• [The problem] Below are some records. Say in a single number how many of their lines include the word "delta".

• [Data for this task]
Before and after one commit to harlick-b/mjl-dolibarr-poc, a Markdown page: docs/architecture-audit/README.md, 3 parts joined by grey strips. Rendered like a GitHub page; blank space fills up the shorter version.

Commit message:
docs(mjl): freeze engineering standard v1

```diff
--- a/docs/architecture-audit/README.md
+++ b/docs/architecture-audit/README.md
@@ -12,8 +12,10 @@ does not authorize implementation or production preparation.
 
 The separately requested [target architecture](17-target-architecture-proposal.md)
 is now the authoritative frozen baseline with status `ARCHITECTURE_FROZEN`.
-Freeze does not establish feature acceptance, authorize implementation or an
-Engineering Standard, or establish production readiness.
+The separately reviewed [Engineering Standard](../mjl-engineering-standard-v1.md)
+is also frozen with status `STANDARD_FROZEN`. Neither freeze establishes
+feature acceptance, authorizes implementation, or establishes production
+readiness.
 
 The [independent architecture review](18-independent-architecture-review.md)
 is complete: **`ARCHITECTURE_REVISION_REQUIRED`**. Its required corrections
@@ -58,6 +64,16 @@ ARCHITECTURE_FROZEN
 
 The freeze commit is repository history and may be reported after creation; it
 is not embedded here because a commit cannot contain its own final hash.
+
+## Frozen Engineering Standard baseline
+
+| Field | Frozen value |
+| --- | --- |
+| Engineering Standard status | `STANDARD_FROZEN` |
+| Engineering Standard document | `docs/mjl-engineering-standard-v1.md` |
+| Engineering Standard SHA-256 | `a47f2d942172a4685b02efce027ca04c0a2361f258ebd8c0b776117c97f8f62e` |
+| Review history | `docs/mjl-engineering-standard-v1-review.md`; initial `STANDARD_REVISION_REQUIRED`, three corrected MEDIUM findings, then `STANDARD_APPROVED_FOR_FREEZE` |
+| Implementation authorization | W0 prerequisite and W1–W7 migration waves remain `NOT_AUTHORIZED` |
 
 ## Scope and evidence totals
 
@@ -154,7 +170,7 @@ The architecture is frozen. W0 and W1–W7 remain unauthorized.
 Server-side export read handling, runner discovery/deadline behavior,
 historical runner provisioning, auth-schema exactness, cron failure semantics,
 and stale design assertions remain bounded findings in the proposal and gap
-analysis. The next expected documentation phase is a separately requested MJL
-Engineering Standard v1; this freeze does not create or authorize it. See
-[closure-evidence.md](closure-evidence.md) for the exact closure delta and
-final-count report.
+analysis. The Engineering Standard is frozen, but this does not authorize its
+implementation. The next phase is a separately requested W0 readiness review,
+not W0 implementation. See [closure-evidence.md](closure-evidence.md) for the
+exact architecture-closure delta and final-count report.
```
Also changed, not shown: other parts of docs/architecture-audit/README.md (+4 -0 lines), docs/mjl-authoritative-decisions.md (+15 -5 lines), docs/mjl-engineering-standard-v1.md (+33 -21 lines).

• [Reply to the exercise] 2